• _What you need to do_:
Give back all of the records exactly.

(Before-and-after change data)

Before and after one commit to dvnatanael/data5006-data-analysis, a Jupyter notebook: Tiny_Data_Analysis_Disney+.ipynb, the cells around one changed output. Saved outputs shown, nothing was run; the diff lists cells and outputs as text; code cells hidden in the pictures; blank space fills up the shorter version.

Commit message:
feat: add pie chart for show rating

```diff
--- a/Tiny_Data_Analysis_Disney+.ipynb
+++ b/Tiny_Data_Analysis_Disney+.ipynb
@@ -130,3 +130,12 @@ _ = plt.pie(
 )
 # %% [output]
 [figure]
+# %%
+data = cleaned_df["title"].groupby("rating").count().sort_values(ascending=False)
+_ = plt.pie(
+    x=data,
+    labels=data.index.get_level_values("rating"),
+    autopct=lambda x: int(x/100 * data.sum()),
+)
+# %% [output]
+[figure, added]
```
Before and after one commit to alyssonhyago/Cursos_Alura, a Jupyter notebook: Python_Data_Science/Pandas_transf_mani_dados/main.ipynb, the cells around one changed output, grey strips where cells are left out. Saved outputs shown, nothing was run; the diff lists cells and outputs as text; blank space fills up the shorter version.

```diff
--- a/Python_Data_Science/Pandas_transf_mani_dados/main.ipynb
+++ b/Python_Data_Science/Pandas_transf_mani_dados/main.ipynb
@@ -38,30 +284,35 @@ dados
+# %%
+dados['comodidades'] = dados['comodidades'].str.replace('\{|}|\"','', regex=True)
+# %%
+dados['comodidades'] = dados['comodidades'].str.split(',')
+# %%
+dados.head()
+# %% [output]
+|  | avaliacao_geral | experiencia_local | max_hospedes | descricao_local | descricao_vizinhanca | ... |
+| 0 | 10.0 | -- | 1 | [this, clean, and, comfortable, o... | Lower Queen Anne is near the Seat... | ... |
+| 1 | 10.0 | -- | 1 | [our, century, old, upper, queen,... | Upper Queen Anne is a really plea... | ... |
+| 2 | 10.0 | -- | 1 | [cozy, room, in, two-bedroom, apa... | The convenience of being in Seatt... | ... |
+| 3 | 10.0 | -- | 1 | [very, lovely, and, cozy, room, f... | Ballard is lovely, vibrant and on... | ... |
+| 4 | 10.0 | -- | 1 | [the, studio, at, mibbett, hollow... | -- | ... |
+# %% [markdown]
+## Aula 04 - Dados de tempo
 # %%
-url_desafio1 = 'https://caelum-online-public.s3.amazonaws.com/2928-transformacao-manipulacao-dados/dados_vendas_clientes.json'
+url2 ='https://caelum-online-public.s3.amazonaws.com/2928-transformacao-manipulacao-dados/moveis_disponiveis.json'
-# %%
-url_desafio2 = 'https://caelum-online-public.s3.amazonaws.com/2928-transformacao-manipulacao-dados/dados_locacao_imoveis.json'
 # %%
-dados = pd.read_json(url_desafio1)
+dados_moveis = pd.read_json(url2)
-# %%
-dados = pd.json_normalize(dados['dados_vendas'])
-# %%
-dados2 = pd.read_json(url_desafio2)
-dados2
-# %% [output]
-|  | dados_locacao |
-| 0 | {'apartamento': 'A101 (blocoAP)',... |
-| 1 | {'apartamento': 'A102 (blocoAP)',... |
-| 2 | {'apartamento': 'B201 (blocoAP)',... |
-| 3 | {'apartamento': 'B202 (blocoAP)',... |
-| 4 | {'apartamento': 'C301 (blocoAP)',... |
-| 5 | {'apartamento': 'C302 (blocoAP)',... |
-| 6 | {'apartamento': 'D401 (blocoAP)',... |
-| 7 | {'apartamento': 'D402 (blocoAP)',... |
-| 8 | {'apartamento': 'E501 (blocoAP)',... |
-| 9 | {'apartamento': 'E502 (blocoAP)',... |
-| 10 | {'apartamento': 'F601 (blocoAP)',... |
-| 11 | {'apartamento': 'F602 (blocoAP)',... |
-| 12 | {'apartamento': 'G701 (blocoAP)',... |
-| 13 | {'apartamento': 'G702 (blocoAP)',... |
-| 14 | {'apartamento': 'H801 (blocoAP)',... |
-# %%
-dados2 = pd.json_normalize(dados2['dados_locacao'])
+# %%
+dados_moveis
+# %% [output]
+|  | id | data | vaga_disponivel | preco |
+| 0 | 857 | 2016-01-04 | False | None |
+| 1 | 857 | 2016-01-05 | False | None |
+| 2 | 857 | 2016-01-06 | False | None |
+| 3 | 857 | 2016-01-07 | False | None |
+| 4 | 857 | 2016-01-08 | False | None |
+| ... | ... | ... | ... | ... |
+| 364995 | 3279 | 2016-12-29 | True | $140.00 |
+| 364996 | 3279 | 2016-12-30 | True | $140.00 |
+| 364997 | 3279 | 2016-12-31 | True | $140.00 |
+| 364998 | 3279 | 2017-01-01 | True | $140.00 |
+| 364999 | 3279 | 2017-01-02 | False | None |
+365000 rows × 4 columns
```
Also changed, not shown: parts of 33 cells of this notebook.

• _Solved problem_:
Before and after one commit to dvnatanael/data5006-data-analysis, a Jupyter notebook: Tiny_Data_Analysis_Disney+.ipynb, the cells around one changed output. Saved outputs shown, nothing was run; the diff lists cells and outputs as text; code cells hidden in the pictures; blank space fills up the shorter version.

Commit message:
feat: add pie chart for show rating

```diff
--- a/Tiny_Data_Analysis_Disney+.ipynb
+++ b/Tiny_Data_Analysis_Disney+.ipynb
@@ -130,3 +130,12 @@ _ = plt.pie(
 )
 # %% [output]
 [figure]
+# %%
+data = cleaned_df["title"].groupby("rating").count().sort_values(ascending=False)
+_ = plt.pie(
+    x=data,
+    labels=data.index.get_level_values("rating"),
+    autopct=lambda x: int(x/100 * data.sum()),
+)
+# %% [output]
+[figure, added]
```
Before and after one commit to alyssonhyago/Cursos_Alura, a Jupyter notebook: Python_Data_Science/Pandas_transf_mani_dados/main.ipynb, the cells around one changed output, grey strips where cells are left out. Saved outputs shown, nothing was run; the diff lists cells and outputs as text; blank space fills up the shorter version.

```diff
--- a/Python_Data_Science/Pandas_transf_mani_dados/main.ipynb
+++ b/Python_Data_Science/Pandas_transf_mani_dados/main.ipynb
@@ -38,30 +284,35 @@ dados
+# %%
+dados['comodidades'] = dados['comodidades'].str.replace('\{|}|\"','', regex=True)
+# %%
+dados['comodidades'] = dados['comodidades'].str.split(',')
+# %%
+dados.head()
+# %% [output]
+|  | avaliacao_geral | experiencia_local | max_hospedes | descricao_local | descricao_vizinhanca | ... |
+| 0 | 10.0 | -- | 1 | [this, clean, and, comfortable, o... | Lower Queen Anne is near the Seat... | ... |
+| 1 | 10.0 | -- | 1 | [our, century, old, upper, queen,... | Upper Queen Anne is a really plea... | ... |
+| 2 | 10.0 | -- | 1 | [cozy, room, in, two-bedroom, apa... | The convenience of being in Seatt... | ... |
+| 3 | 10.0 | -- | 1 | [very, lovely, and, cozy, room, f... | Ballard is lovely, vibrant and on... | ... |
+| 4 | 10.0 | -- | 1 | [the, studio, at, mibbett, hollow... | -- | ... |
+# %% [markdown]
+## Aula 04 - Dados de tempo
 # %%
-url_desafio1 = 'https://caelum-online-public.s3.amazonaws.com/2928-transformacao-manipulacao-dados/dados_vendas_clientes.json'
+url2 ='https://caelum-online-public.s3.amazonaws.com/2928-transformacao-manipulacao-dados/moveis_disponiveis.json'
-# %%
-url_desafio2 = 'https://caelum-online-public.s3.amazonaws.com/2928-transformacao-manipulacao-dados/dados_locacao_imoveis.json'
 # %%
-dados = pd.read_json(url_desafio1)
+dados_moveis = pd.read_json(url2)
-# %%
-dados = pd.json_normalize(dados['dados_vendas'])
-# %%
-dados2 = pd.read_json(url_desafio2)
-dados2
-# %% [output]
-|  | dados_locacao |
-| 0 | {'apartamento': 'A101 (blocoAP)',... |
-| 1 | {'apartamento': 'A102 (blocoAP)',... |
-| 2 | {'apartamento': 'B201 (blocoAP)',... |
-| 3 | {'apartamento': 'B202 (blocoAP)',... |
-| 4 | {'apartamento': 'C301 (blocoAP)',... |
-| 5 | {'apartamento': 'C302 (blocoAP)',... |
-| 6 | {'apartamento': 'D401 (blocoAP)',... |
-| 7 | {'apartamento': 'D402 (blocoAP)',... |
-| 8 | {'apartamento': 'E501 (blocoAP)',... |
-| 9 | {'apartamento': 'E502 (blocoAP)',... |
-| 10 | {'apartamento': 'F601 (blocoAP)',... |
-| 11 | {'apartamento': 'F602 (blocoAP)',... |
-| 12 | {'apartamento': 'G701 (blocoAP)',... |
-| 13 | {'apartamento': 'G702 (blocoAP)',... |
-| 14 | {'apartamento': 'H801 (blocoAP)',... |
-# %%
-dados2 = pd.json_normalize(dados2['dados_locacao'])
+# %%
+dados_moveis
+# %% [output]
+|  | id | data | vaga_disponivel | preco |
+| 0 | 857 | 2016-01-04 | False | None |
+| 1 | 857 | 2016-01-05 | False | None |
+| 2 | 857 | 2016-01-06 | False | None |
+| 3 | 857 | 2016-01-07 | False | None |
+| 4 | 857 | 2016-01-08 | False | None |
+| ... | ... | ... | ... | ... |
+| 364995 | 3279 | 2016-12-29 | True | $140.00 |
+| 364996 | 3279 | 2016-12-30 | True | $140.00 |
+| 364997 | 3279 | 2016-12-31 | True | $140.00 |
+| 364998 | 3279 | 2017-01-01 | True | $140.00 |
+| 364999 | 3279 | 2017-01-02 | False | None |
+365000 rows × 4 columns
```
Also changed, not shown: parts of 33 cells of this notebook.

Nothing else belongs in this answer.